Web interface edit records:
-----

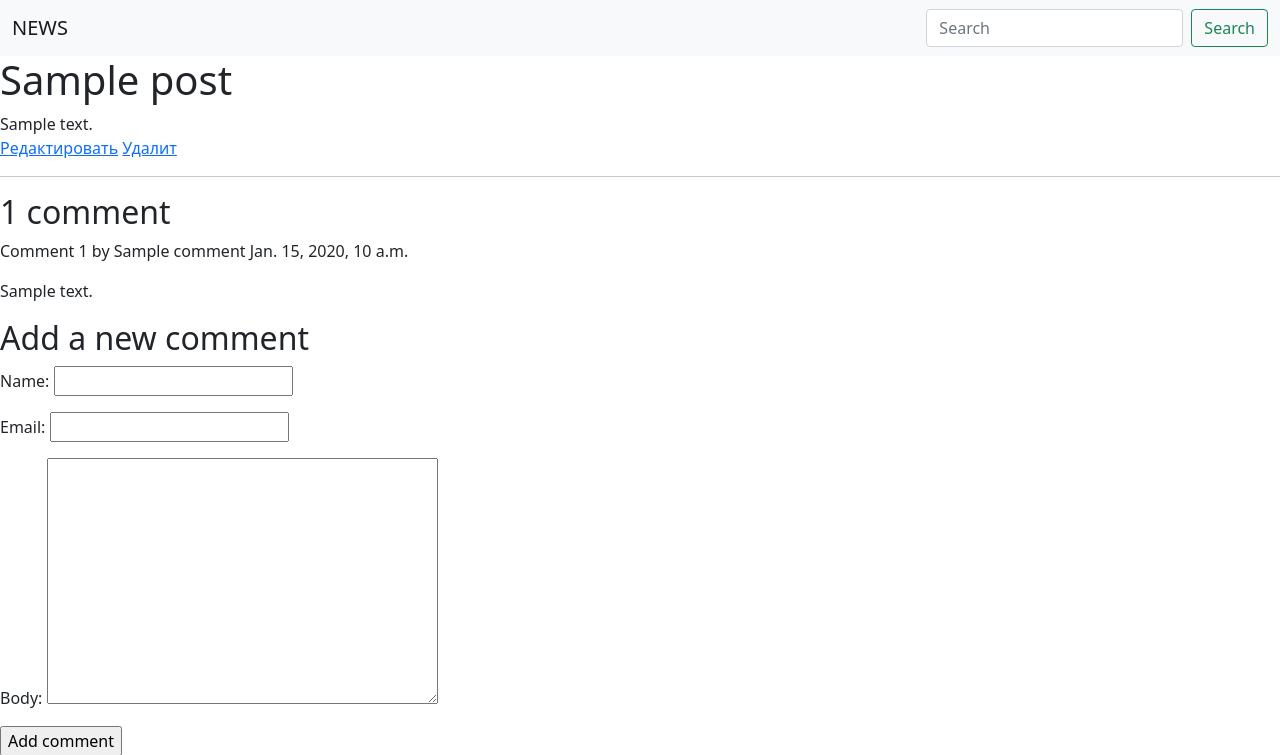
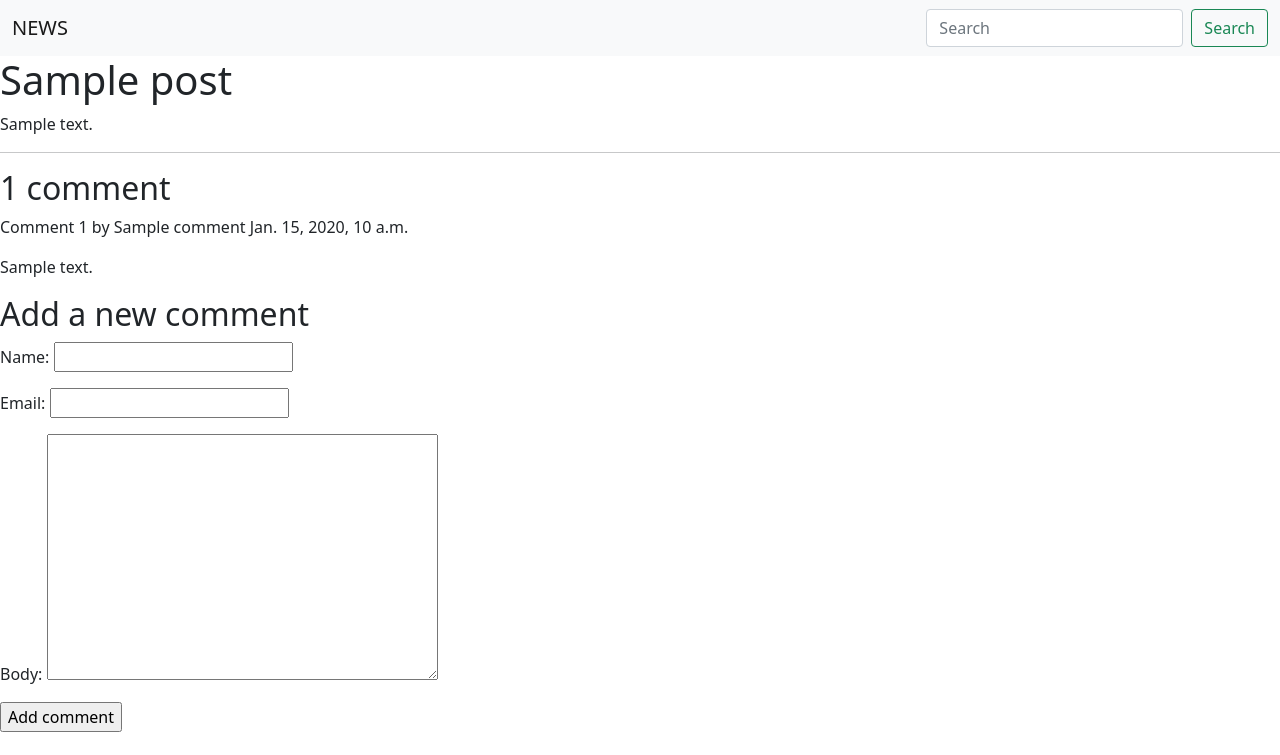
Before and after one commit to lncr/academy-project, a Django app: page /posts/1/ in a window 1280 px wide. Shown: the top 755 px of the page. Run offline with Django 3.2, Linux system fonts and the light colour scheme; tables that the repository leaves empty hold one stand-in row (values such as "Sample post"); parts of the project's set-up code (start-up, migrations or seed data) failed here and were passed over.

Commit message:
Remove update/delete buttons for ordinary users

```diff
--- a/templates/accounts/register.html
+++ b/templates/accounts/register.html
@@ -4,14 +4,14 @@
         <meta charset="utf-8">
         <link href="https://cdn.jsdelivr.net/npm/bootstrap@5.0.2/dist/css/bootstrap.min.css" rel="stylesheet" integrity="sha384-EVSTQN3/azprG1Anm3QDgpJLIm9Nao0Yz1ztcQTwFspd3yD65VohhpuuCOmLASjC" crossorigin="anonymous">
         <title>
-            Register-page
+            Register-pager
         </title>
     </head>
 <body>
     <form action="." method="POST">
-        {{ login_form.as_p }}
+        {{ register_form.as_p }}
         {% csrf_token %}
-        <button type="submit">Login</button>
+        <button type="submit">Register</button>
     </form>
 </body>
 </html>
--- a/templates/posts/post_detail.html
+++ b/templates/posts/post_detail.html
@@ -7,8 +7,10 @@
 {% block content %}
 <h1>{{ post.title }}</h1>
     <div>{{post.body}}</div>
-    <a href="{% url 'post_update_url' id=post.id %}">Редактировать</a>
-    <a href="{% url 'post_delete_url' id=post.id %}">Удалит</a>
+    {% if request.user.is_authenticated and not request.user.role == "ordinary" %}
+        <a href="{{ post.get_update_url }}" class="btn btn-primary">Редактировать</a>
+        <a href="{{ post.get_delete_url }}" class="btn btn-danger">Удалить</a>
+    {% endif %}
     <hr>
 {% with comments.count as total_comments %}
     <h2>{{ total_comments }} comment{{ total_comments|pluralize }}</h2>
```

-----

Reproduce each line above precisely, with no pictures.

Before and after one commit to lncr/academy-project, a Django app: page /posts/1/ in a window 1280 px wide. Shown: the top 755 px of the page. Run offline with Django 3.2, Linux system fonts and the light colour scheme; tables that the repository leaves empty hold one stand-in row (values such as "Sample post"); parts of the project's set-up code (start-up, migrations or seed data) failed here and were passed over.

Commit message:
Remove update/delete buttons for ordinary users

```diff
--- a/templates/accounts/register.html
+++ b/templates/accounts/register.html
@@ -4,14 +4,14 @@
         <meta charset="utf-8">
         <link href="https://cdn.jsdelivr.net/npm/bootstrap@5.0.2/dist/css/bootstrap.min.css" rel="stylesheet" integrity="sha384-EVSTQN3/azprG1Anm3QDgpJLIm9Nao0Yz1ztcQTwFspd3yD65VohhpuuCOmLASjC" crossorigin="anonymous">
         <title>
-            Register-page
+            Register-pager
         </title>
     </head>
 <body>
     <form action="." method="POST">
-        {{ login_form.as_p }}
+        {{ register_form.as_p }}
         {% csrf_token %}
-        <button type="submit">Login</button>
+        <button type="submit">Register</button>
     </form>
 </body>
 </html>
--- a/templates/posts/post_detail.html
+++ b/templates/posts/post_detail.html
@@ -7,8 +7,10 @@
 {% block content %}
 <h1>{{ post.title }}</h1>
     <div>{{post.body}}</div>
-    <a href="{% url 'post_update_url' id=post.id %}">Редактировать</a>
-    <a href="{% url 'post_delete_url' id=post.id %}">Удалит</a>
+    {% if request.user.is_authenticated and not request.user.role == "ordinary" %}
+        <a href="{{ post.get_update_url }}" class="btn btn-primary">Редактировать</a>
+        <a href="{{ post.get_delete_url }}" class="btn btn-danger">Удалить</a>
+    {% endif %}
     <hr>
 {% with comments.count as total_comments %}
     <h2>{{ total_comments }} comment{{ total_comments|pluralize }}</h2>
```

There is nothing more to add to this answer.